[Data to process — start]

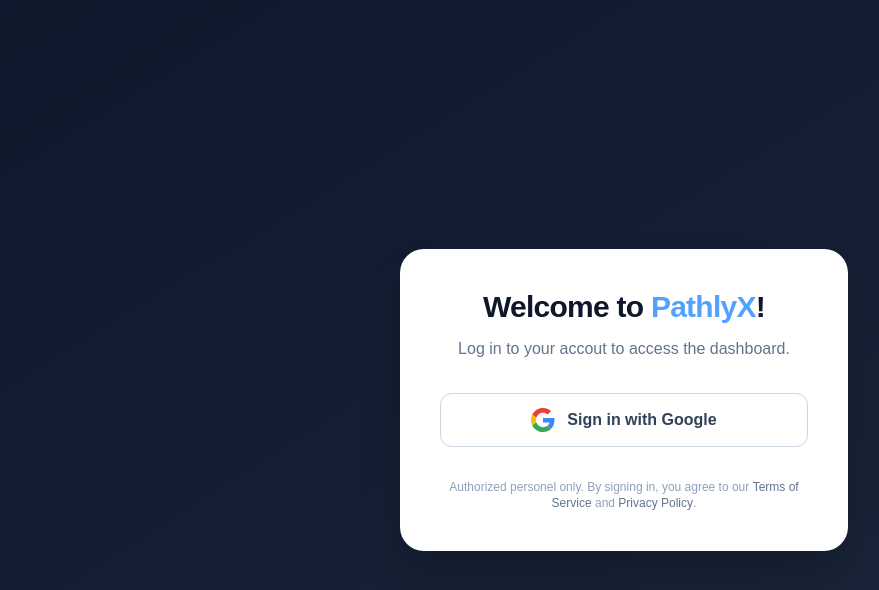
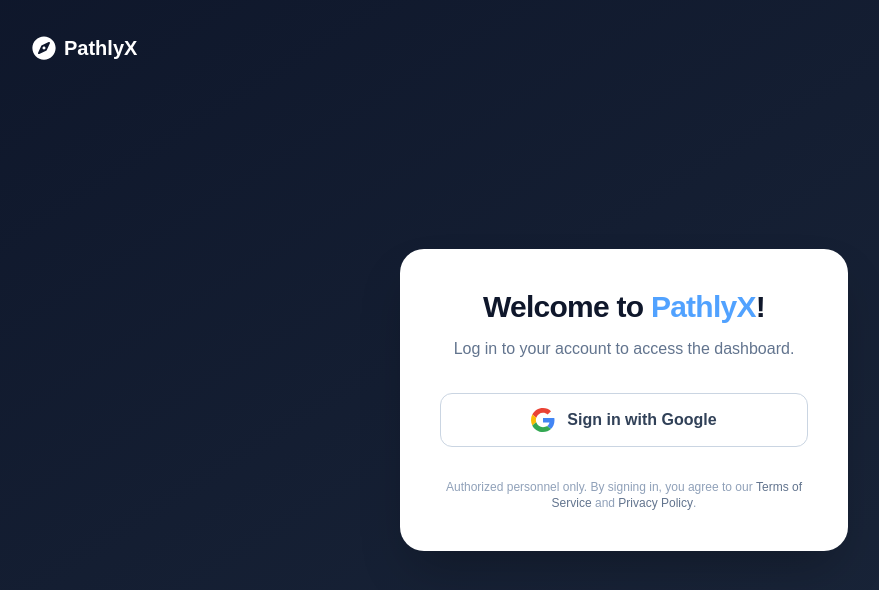
Before and after one commit to JanJus7/PathlyX, a Next.js app: page /login in a window 1280 px wide. Shown: the top 590 px of the page, without its empty margins (16-895 px from the left). Built offline with nearby package versions, Linux system fonts and the light colour scheme.

Commit message:
better login page. modified navbar so that it looks cool on the login page

```diff
--- a/app/components/Navbar.tsx
+++ b/app/components/Navbar.tsx
@@ -1,3 +1,4 @@
+"use function";
 "use client";
 
 import Link from "next/link";
@@ -18,7 +19,11 @@
   return scrollY;
 }
 
-export default function Navbar() {
+interface NavbarProps {
+  isAuthPage?: boolean;
+}
+
+export default function Navbar({ isAuthPage = false }: NavbarProps) {
   const [isMenuOpen, setIsMenuOpen] = useState(false);
 
   const scrollY = useScrollPosition();
@@ -36,34 +41,36 @@
 
   return (
     <header
-      className={`fixed top-0 left-0 w-full p-4 transition-colors duration-300 z-50 ${
+      className={`w-full p-4 transition-colors duration-300 z-50 ${
+        isAuthPage
+          ? "absolute top-0 left-0 bg-transparent text-white"
+          : `fixed top-0 left-0 ${
               isPastHero
                 ? "bg-white text-gray-600 shadow-md"
                 : "bg-linear-to-r from-blue-800 via-purple-800 to-indigo-900 text-white"
+            }`
       }`}
     >
       <div className="max-w-7xl mx-auto px-4 sm:px-6 lg:px-8 flex justify-between items-center h-16">
         <Link
-          href="#hero"
+          href={isAuthPage ? "/" : "#hero"}
           className={`flex items-center gap-2 text-xl font-bold ${
-            isPastHero ? "text-blue-600" : "text-white"
+            !isAuthPage && isPastHero ? "text-blue-600" : "text-white"
           }`}
         >
           <FaCompass className="size-6" />
           PathlyX
         </Link>
 
-        {/* Menu Desktop */}
+        {!isAuthPage && (
+          <>
             <nav className="hidden md:flex space-x-8">
               <Link href="#about" className="hover:text-blue-600">About Us</Link>
               <Link href="#services" className="hover:text-blue-600">Services</Link>
-          {/* <Link href="#most-tracked-flights" className="hover:text-blue-600">Most Tracked Flights</Link> */}
               <Link href="#testimonials" className="hover:text-blue-600">Testimonials</Link>
-          {/* <Link href="#case-studies" className="hover:text-blue-600">Case Studies</Link> */}
               <Link href="#contact" className="hover:text-blue-600">Contact</Link>
             </nav>
 
-        {/* Przycisk Hamburger dla Mobile */}
             <div className="flex items-center justify-center md:hidden">
               <button
                 onClick={toggleMenu}
@@ -73,14 +80,14 @@
                 {isMenuOpen ? <FaTimes className="w-6 h-6" /> : <FaBars className="w-6 h-6" />}
               </button>
             </div>
+          </>
+        )}
       </div>
 
-      {/* Menu Mobilne */}
-      {isMenuOpen && (
+      {!isAuthPage && isMenuOpen && (
         <nav className="bg-white md:hidden shadow-md flex flex-col">
           <Link href="#about" onClick={closeMenu} className="block px-4 py-3 text-gray-600 hover:text-blue-600 border-b border-gray-100">About Us</Link>
           <Link href="#services" onClick={closeMenu} className="block px-4 py-3 text-gray-600 hover:text-blue-600 border-b border-gray-100">Services</Link>
-          {/* <Link href="#most-tracked-flights" onClick={closeMenu} className="block px-4 py-3 text-gray-600 hover:text-blue-600 border-b border-gray-100">Most Tracked Flights</Link> */}
           <Link href="#testimonials" onClick={closeMenu} className="block px-4 py-3 text-gray-600 hover:text-blue-600 border-b border-gray-100">Testimonials</Link>
           <Link href="#contact" onClick={closeMenu} className="block px-4 py-3 text-gray-600 hover:text-blue-600">Contact</Link>
         </nav>
--- a/app/login/page.tsx
+++ b/app/login/page.tsx
@@ -1,17 +1,24 @@
 "use client";
 
 import { signIn } from "next-auth/react";
+import Navbar from "../components/Navbar";
 
 export default function LoginPage() {
   return (
-    <div className="min-h-screen flex items-center justify-center bg-linear-to-br from-slate-900 to-slate-800 p-4">
+    <div className="relative min-h-screen bg-linear-to-br from-slate-900 to-slate-800">
+
+      <div className="absolute top-0 w-full z-50">
+        <Navbar isAuthPage={true} />
+      </div>
+
+    <div className="min-h-screen flex items-center justify-center p-4">
     <div className="bg-white p-10 rounded-3xl shadow-2xl max-w-md w-full text-center space-y-8">
         <div className="space-y-3">
         <h1 className="text-3xl font-extrabold text-slate-900 tracking-tight">
             Welcome to {" "}<a className="text-blue-400">PathlyX</a>!
         </h1>
         <p className="text-slate-500 font-medium">
-            Log in to your accout to access the dashboard.
+            Log in to your account to access the dashboard.
         </p>
         </div>
 
@@ -30,7 +37,7 @@
 
         {/* TODO: Add terms of service and privacy policy */}
         <p className="text-xs text-slate-400 mt-4">
-          Authorized personel only. By signing in, you agree to our{" "}
+        Authorized personnel only. By signing in, you agree to our{" "}
         <a href="#" className="text-slate-500 hover:text-slate-700 font-medium">
             Terms of Service
         </a>{" "}
@@ -41,5 +48,6 @@
         </p>
     </div>
       </div>
+    </div>
   );
 }
```
Lines whose indentation alone changed are shown as unchanged.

[Data to process — finish]

### What needs to be done:
If a line of the entries holds the word "left", copy it out.

### Exercise answer:
Before and after one commit to JanJus7/PathlyX, a Next.js app: page /login in a window 1280 px wide. Shown: the top 590 px of the page, without its empty margins (16-895 px from the left). Built offline with nearby package versions, Linux system fonts and the light colour scheme.
-      className={`fixed top-0 left-0 w-full p-4 transition-colors duration-300 z-50 ${
+          ? "absolute top-0 left-0 bg-transparent text-white"
+          : `fixed top-0 left-0 ${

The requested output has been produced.